So much has been written about "Peeping Tom", a 1960 suspense film which essentially cost the director, Michael Powell, his career. The film was damned upon its initial release but has gradually become renowned for its acting and its psychological acumen.
Set in London, the film tells the story of a highly disturbed young man, Mark Lewis, (Carl Boehm) who kills young women as he films them to capture the fear in their eyes. Mark, a loner who works as a cameraman and photographer, lives in a shabby London apartment and gradually begins a possible romantic relationship with a 21 year old woman and budding children's book author, Helen Stephens (Anna Massey). Helen slowly becomes aware of Mark's secret life. Through watching films, Helen learns of Mark's abusive childhood, where his father instilled fear and repressed sexuality in the young boy through use of photography and the camera. The viewer gets to share vicariously in Helen's growing understanding of Mark.
The opening scenes are the most effective in the film. Mark hires a streetwalker and brutally kills her in her room, capturing the scene on his camera. He returns the following day to photograph the police as they remove the body. Mark then reports to a small store where he works part time. An old lecher buys pornographic pictures, which Mark takes in the rooms upstairs. Mark commits two other murders of young women during the film and nearly commits others.
The film follows Mark over the course of several days as the nature of his illness becomes clear. The viewer is gradually drawn in to the film, initially as a voyeur watching Mark with the prostitute. The young man is a monster but also evokes sympathy.
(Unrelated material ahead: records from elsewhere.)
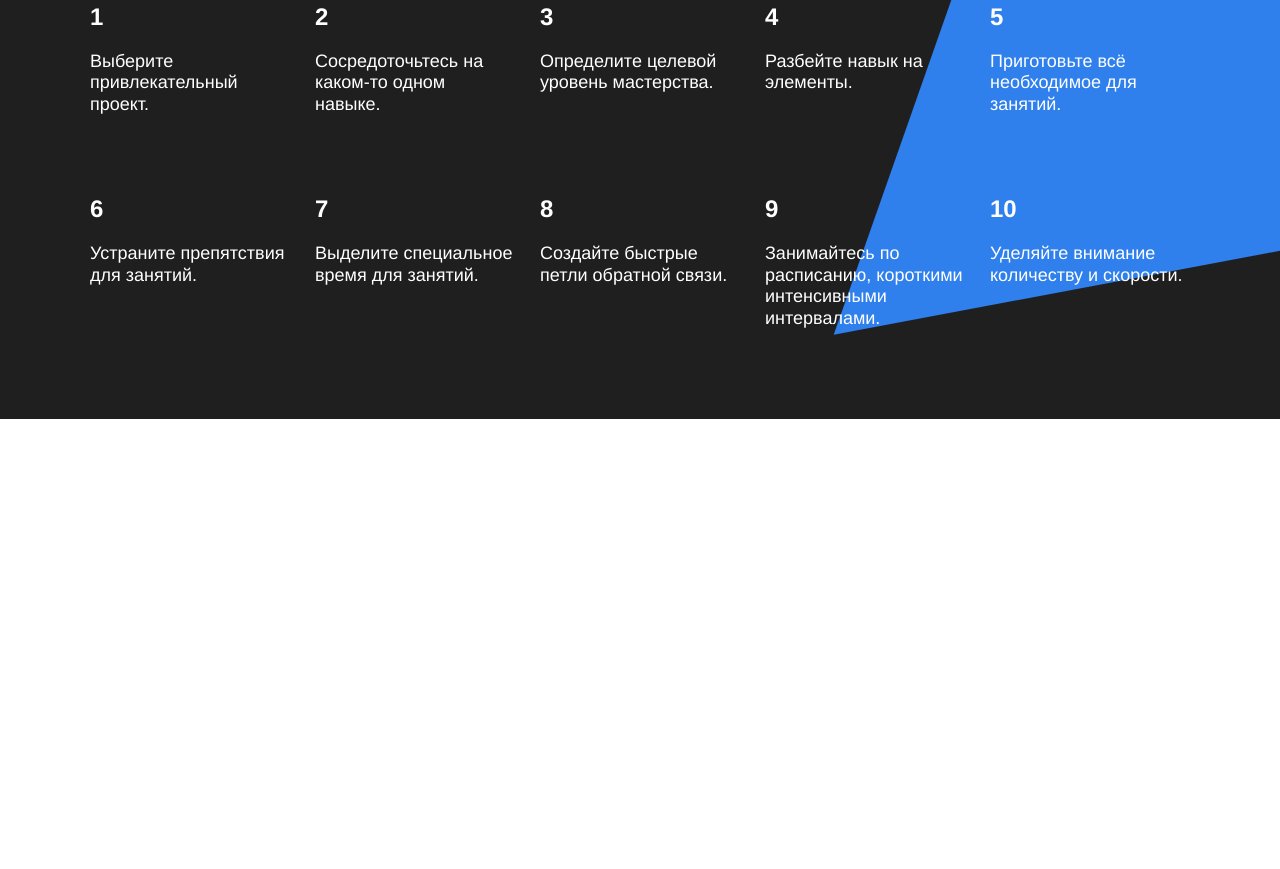
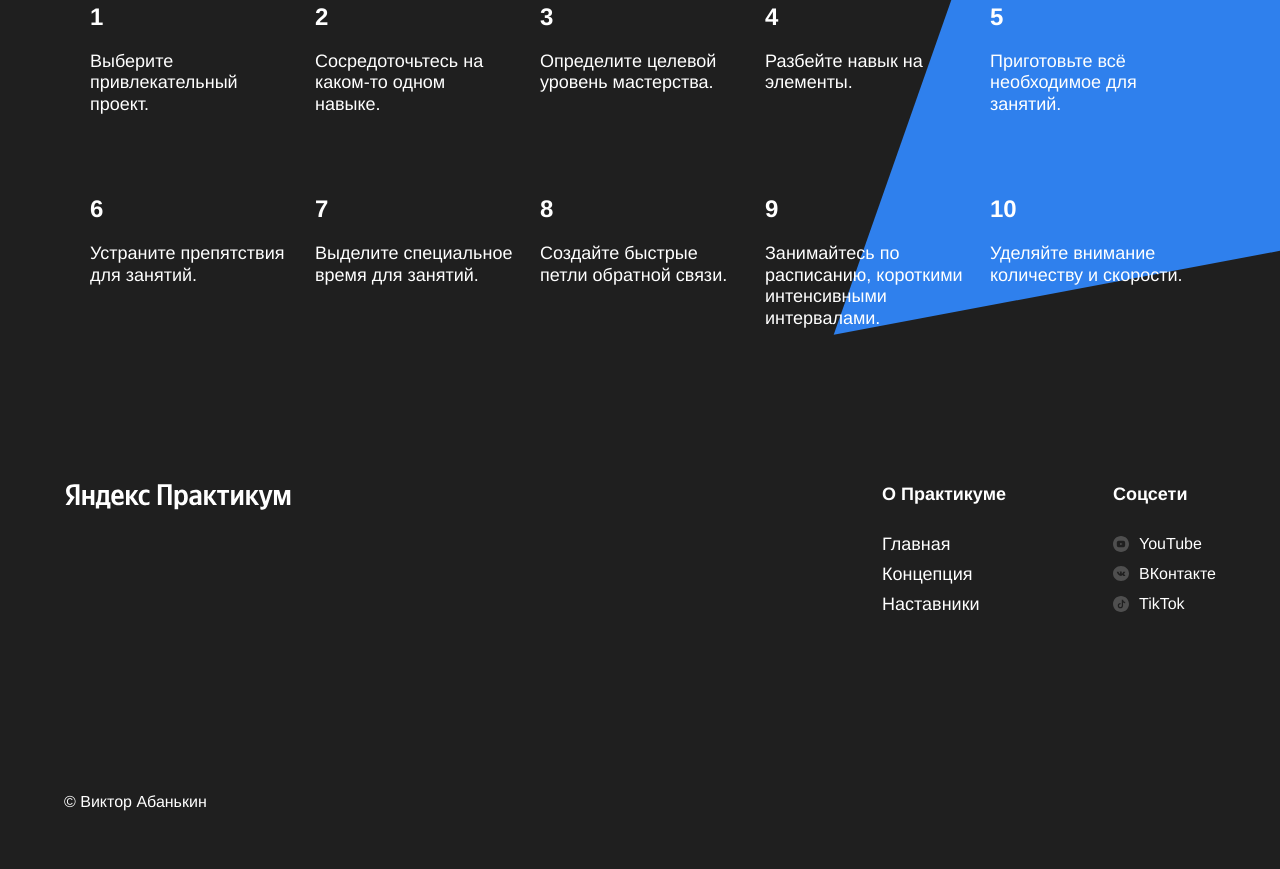
Before and after one commit to 1ComiX1/how-to-learn-bootcamp, a plain HTML site: page index.html in a window 1280 px wide. Shown: the part 3187-4056 px from the top of the page. Before the commit the page ends 3606 px from the top, so only its background shows below. Drawn offline with Linux system fonts and the light colour scheme.

Commit message:
footer done

```diff
--- a/index.html
+++ b/index.html
@@ -27,7 +27,9 @@
     <section class="description">
       <div class="two-colums">
         <div class="two-colums__brief">
-          <p>Главные проблемы в обучении</p>
+          <p>
+            Главные проблемы в обучении
+          </p>
         </div>
         <div class="two-colums__main-text">
           <div class="two-colums__paragraph">
@@ -330,6 +332,52 @@
         </div>
       </div>
     </section>
+    <footer class="footer">
+      <div class="footer__colums">
+        <div class="footer__column_content_copyright">
+          <div class="logo_place_footer">
+            <img class="logo footer__logo" src="./images/logo_place_footer.svg" alt="">
+          </div>
+          <div class="author">
+            <p>
+              &copy Виктор Абанькин
+            </p>
+          </div>
+        </div>
+        <div class="footer__column_content_info">
+          <div class="column-heading">
+            О Практикуме
+          </div>
+          <div class="column-links">
+            <a href="#">
+              Главная
+            </a>
+            <a href="#">
+              Концепция
+            </a>
+            <a href="#">
+              Наставники
+            </a>
+          </div>
+        </div>
+        <div class="footer_column_content_social">
+          <div class="column-heading">
+            Соцсети
+          </div>
+          <div class="social__icons">
+            <a href="#">
+              <img class="footer-icon" src="./images/youtube-icon.svg" alt="YouTube">YouTube
+            </a>
+            <a href="#">
+              <img class="footer-icon" src="./images/vk_color_white.svg" alt="ВКонтакте">ВКонтакте
+            </a>
+            <a href="#">
+              <img class="footer-icon" src="./images/tiktok-icon.svg" alt="TikTok">TikTok
+            </a>
+          </div>
+        </div>
+      </div>
+    </footer>
   </div>
 </body>
 </html>
--- a/styles/style.css
+++ b/styles/style.css
@@ -299,3 +299,86 @@
   z-index: 0;
 }
 /* section kaufman end */
+
+.footer {
+  min-height: 350px;
+  padding: 60px 0 40px 0;
+  display: flex;
+  justify-content: center;
+  background-color: #1f1f1f;
+}
+
+.footer__colums {
+  width: 90%;
+  display: flex;
+  flex-direction: row;
+  justify-content: space-between;
+  color: white;
+}
+
+.footer__column_content_copyright {
+  display: flex;
+  flex-direction: column;
+  justify-content: space-between;
+
+  flex-basis: 711px;
+}
+
+.footer_column_content_social {
+  display: flex;
+  flex-direction: column;
+}
+
+.footer__column_content_info {
+  display: flex;
+  flex-direction: column;
+}
+
+.column-links {
+  display: flex;
+  flex-direction: column;
+}
+
+.social__icons {
+  display: flex;
+  justify-content: center;
+  flex-direction: column;
+  margin: 20px 0 18px 0;
+  line-height: 30px;
+}
+
+.social__icons a {
+  text-decoration: none;
+  color: white;
+  display: flex;
+}
+
+.footer__logo {
+  width: 228px;
+  height: 32px;
+}
+
+.author {
+  padding: 18px 0 18px 0;
+}
+
+.column-heading {
+  line-height: 30px;
+  font-size: 18px;
+  font-weight: 600;
+}
+
+.column-links {
+ margin: 20px 0 18px 0;
+ line-height: 30px;
+ font-size: 18px;
+}
+
+.column-links a {
+  text-decoration: none;
+  color: white;
+}
+
+.footer-icon {
+  padding-right: 10px;
+}
```
Lines whose indentation alone changed are shown as unchanged.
The film is in garish but effective color. The scenes of London street life add a great deal to the movie. The violence and nudity in the 1960 film was toned down slightly for its 1962 release in the United States.
The movie was riveting. I was glad to have the opportunity to see it.